In hindsight this post probably should've come earlier in the series rather than being the last one. Better late than never though and you don't need this kind of knowledge to understand what's in the other posts.
In this final post I'm going to discuss the difference between rendering an opaque material and rendering a transparent one. Hopefully by the end you understand why transparent materials are more expensive than opaques to render and maybe some cheat ways that you can simulate the effect of transparency without the cost.
The render queue
In the BiRP there were five default render queue tags: Background, Geometry, Alpha Test, Transparent and Overlay. You could chose what Rendering Mode in the material drop down. In the SRPs it is a similar story but there are also rendering events that you can hook into and add your own custom Render Objects.
The rendering events also expose information depending upon if you're using deferred rendering or forward rendering. For example, if you're using deferred rendering it is possible to create a Render Object that happens before/after the GBuffer is created.
Opaque objects, by default, will write to the camera's depth buffer as they're drawn which is done to prevent overdraw in future passes, although it isn't fool proof. You can cause overdraw in the geometry queue if you have a complex mesh that has intersecting geometry (which is bad and whoever doing your 3D models should avoid). Even though skyboxes are opaque objects they are rendered towards the end of the pipeline because otherwise they would also incur overdraw.
It is possible to perform a depth pre-pass before opaques are rendered that will mean overdraw is mostly eliminated during the opaque pass. Any passes that require fragment shading thereafter will be able to compare the values in the depth buffer to determine which objects should be shaded and which should be skipped as they fail the z test. You can perform a depth pre-pass in both URP and HDRP but it is worth profiling and ensuring that your scene benefits from it.
Transparent objects do not write to the depth buffer (shadows wouldn't work properly if they did) so they need to be rendered back to front.
To understand why, it's easiest to think about how you would paint this scene with a brush and paint. If you want to paint a scene where you have two pieces of transparent glass in front of each other but the one furthest away from the camera has a dark tint. Starting by painting the closest window to you first will mean that when it comes to paint the tinted window it will appear as though it's on top of the one that is was supposed to be closest.
Fun fact: The Painter's Algorithm is a real thing, it is a classical rendering technique that was an alternative to Rasterisation back in the day but it's too inefficent for real time. Rather than drawing pixel by pixel (like Rasterisation), it draws polygon by polygon after sorting the whole scene back to front. The downside of this is you can end up overdrawing all over the place as even though you're sorting by depth you're drawing the entire polygon each time so will invariably end up overdrawing the pixels.
This back to front sorting is known as 'z-sorting' and is a fairly expensive operation that requires sorting all of the render nodes that are part of the transparent pass. Not only is this expensive but it means that batching is also less efficent!
Cheap transparency - Alpha Clipping

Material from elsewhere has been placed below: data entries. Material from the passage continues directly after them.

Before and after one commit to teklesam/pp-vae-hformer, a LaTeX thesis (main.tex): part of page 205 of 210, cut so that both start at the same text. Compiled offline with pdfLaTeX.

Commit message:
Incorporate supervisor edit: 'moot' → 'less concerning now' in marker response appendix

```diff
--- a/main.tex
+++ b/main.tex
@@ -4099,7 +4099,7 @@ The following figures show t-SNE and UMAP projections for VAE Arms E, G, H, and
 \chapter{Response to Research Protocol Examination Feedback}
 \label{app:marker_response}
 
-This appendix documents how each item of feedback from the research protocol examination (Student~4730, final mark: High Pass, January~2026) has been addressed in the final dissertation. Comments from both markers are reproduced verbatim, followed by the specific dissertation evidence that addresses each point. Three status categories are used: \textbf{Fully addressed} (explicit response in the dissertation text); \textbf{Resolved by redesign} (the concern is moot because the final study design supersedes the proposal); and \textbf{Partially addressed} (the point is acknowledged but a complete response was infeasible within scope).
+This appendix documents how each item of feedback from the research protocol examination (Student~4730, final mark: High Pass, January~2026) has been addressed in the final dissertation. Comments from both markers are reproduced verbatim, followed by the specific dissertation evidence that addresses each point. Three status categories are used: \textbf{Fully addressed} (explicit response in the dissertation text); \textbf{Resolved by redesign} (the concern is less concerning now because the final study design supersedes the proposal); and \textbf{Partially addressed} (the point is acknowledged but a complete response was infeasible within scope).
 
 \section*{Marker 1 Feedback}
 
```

It is possible to render opaque objects that have holes in them. In a fragment shader the
clip(value) function will discard the current fragment from being drawn if the value in the parentheses is less than 0. This means you would be able to see whatever is behind it because you wouldn't be overwritting the color buffer at that pixel. It also wouldn't write those clipped fragments to the depth buffer either so the skybox can still render in the gaps.
This is where the Alpha Test queue comes in. If you're going to be rendering some opaques with holes in them then it is important to render them after the rest of the opaques have been drawn as opaques are not by default z-sorted and you might not be using a depth pre-pass. In building the custom renderer the code for alpha clipping looks like this.
#if defined(_CLIPPING) clip(base.a - _Cutoff); // Discards fragment if param <= 0 #endif
Here, if clipping is enabled then we clip the pixel if the alpha value of the fragment is less than the cutoff which is defined in the shaders properties. As clipping is either discarding a fragment or not discarding it you can only render either the full color or nothing. If you need a translucent or fade effect then you must use render as part of the transparent pass.
Thanks for reading these posts. I've found it harder than I expected to write them but it feels like a good investment of time and it's really solidfied the things I've learnt as I'm absolutely terrified of saying something here that ends up being wrong! Even though this is (I think) the shortest post, it took ages because I spent half a day trying to figure out how the render queue in SRP worked which involved talking to the people who make the render pipeline 😅. If you've read any of this and found it particularly helpful then please let me know and it will motivate me to do more, or don't and I might end up doing it anyway!